Article co-authored by MechE professor Justin Jaworski highlighted in national media

Justin Jaworski, an assistant professor of mechanical engineering and mechanics, studies the mechanisms of silent owl flight—an area of research that’s providing inspiration for innovation in the design of quieter wind turbines, airplanes, and other forms of technology. 

An article by Jaworski and University of Cambridge professor Nigel Peake, published in the 2020 Annual Review of Fluid Mechanics, reviews the current knowledge of aerodynamic noise from owls. The researchers were featured in a technology story, “The silence of the owls,” by Annual Review’s digital publication Knowable Magazine

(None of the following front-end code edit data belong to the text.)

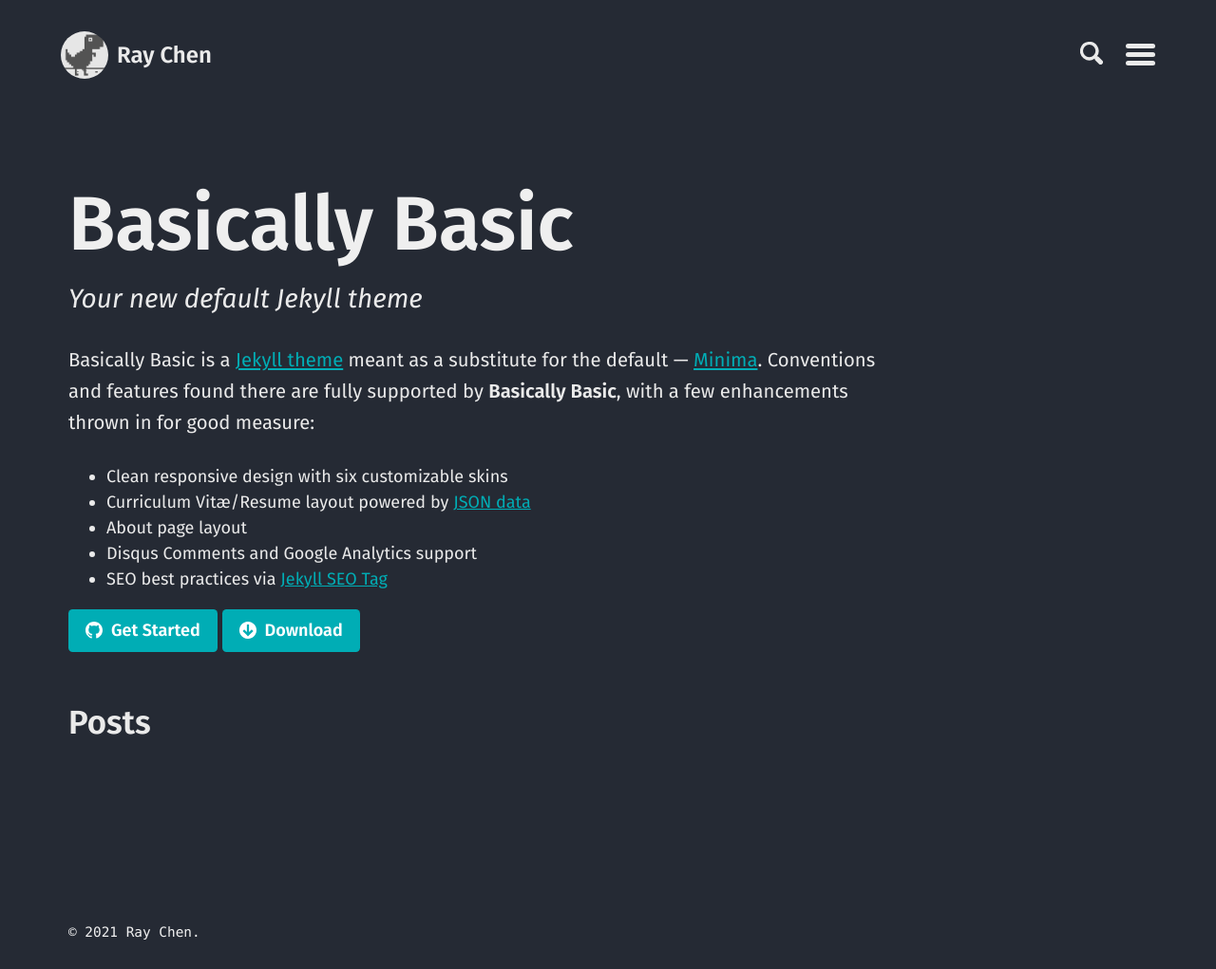
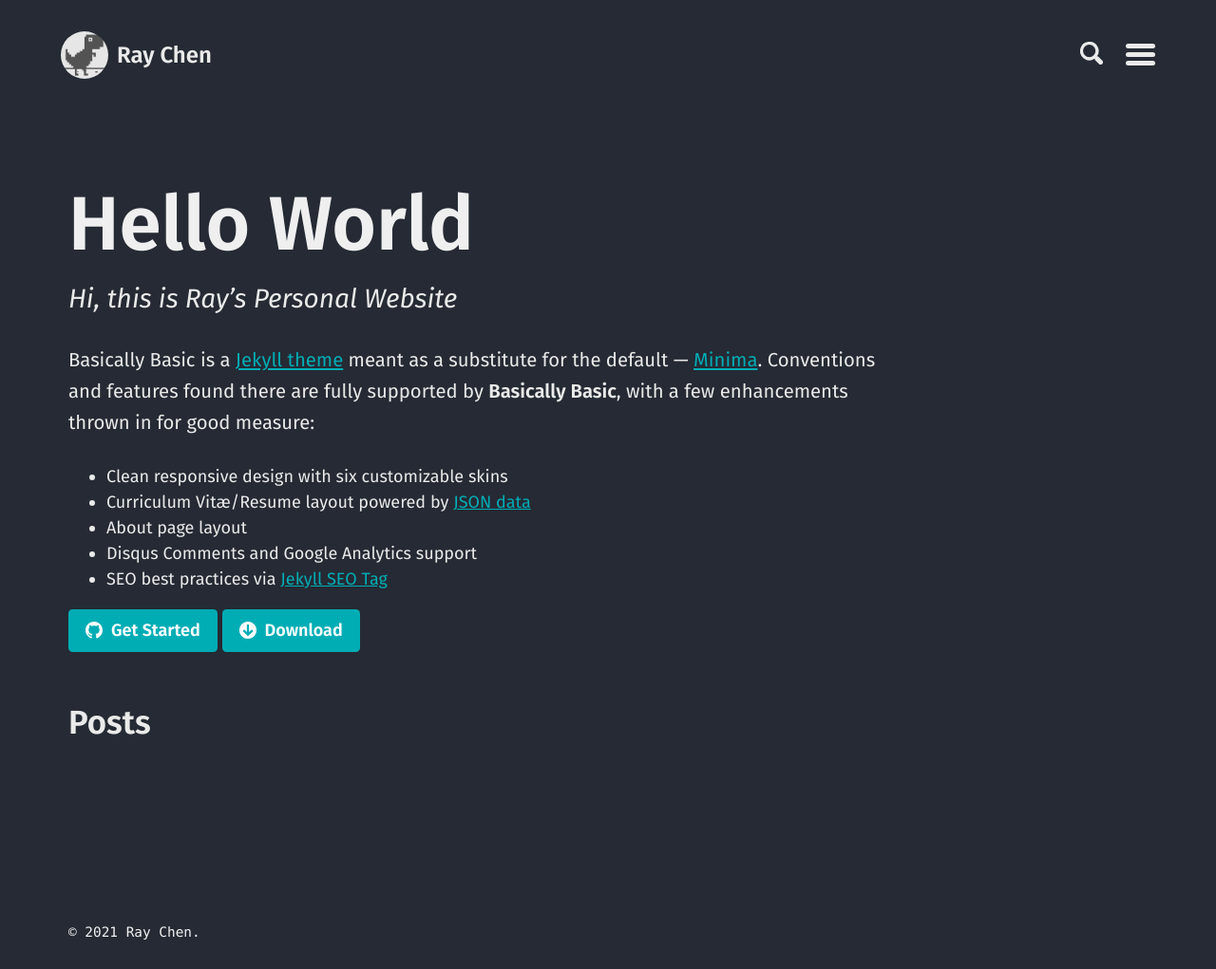
Before and after one commit to chen709847237/chen709847237, a Jekyll site: the page built from index.md, in a window 1280 px wide. Shown: the whole page at 95% size. Built offline with Jekyll 4.4.1, drawn with Linux system fonts in a browser that asks for light colours.

Commit message:
Update index.md

```diff
--- a/index.md
+++ b/index.md
@@ -1,8 +1,8 @@
 ---
 layout: home
 paginate: true
-alt_title: "Basically Basic"
-sub_title: "Your new default Jekyll theme"
+alt_title: "# Hello World"
+sub_title: "Hi, this is Ray's Personal Website"
 image: ""
 introduction: |
   Basically Basic is a [Jekyll theme](https://jekyllrb.com/docs/themes/) meant as a substitute for the default --- [Minima](https://github.com/jekyll/minima). Conventions and features found there are fully supported by **Basically Basic**, with a few enhancements thrown in for good measure:
```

Reporter Dana Mackenzie writes: 

“Laboratory measurements have shown that the slight swoosh made by a barn owl is below the threshold of human hearing until the owl is about three feet away—a feat of stealth that biologists and engineers are far from completely understanding. But researchers from both disciplines are working to solve the riddle of silent flight—some with the aim of designing quieter fans, turbine blades and airplane wings.”

According to Jaworski and Peake’s paper, the story notes, “such owl-inspired innovations can reduce noise by as much as 10 decibels, similar to the difference in noise between a passing truck and a passing car.”

In 2019, Jaworski received a National Science Foundation (NSF) Faculty Early Career Development (CAREER) Award in support of his proposal to develop new theoretical models for how edge serrations affect their local fluid flow and acoustic signature. His work in developing a predictive noise framework could help engineers design quieter wind turbines and airplane wings. 

Read the full Knowable Magazine story, which was picked up by multiple national media outlets, here and Jaworski and Peake’s Annual Review of Fluid Mechanics article, “Aeroacoustics of Silent Owl Flight,” here

Justin Jaworski with owl

Assistant professor Justin Jaworski investigates natural and aerospace phenomena involving coupled fluid-structure interactions, vortex dynamics, and noise generation. Photo courtesy of Justin Jaworski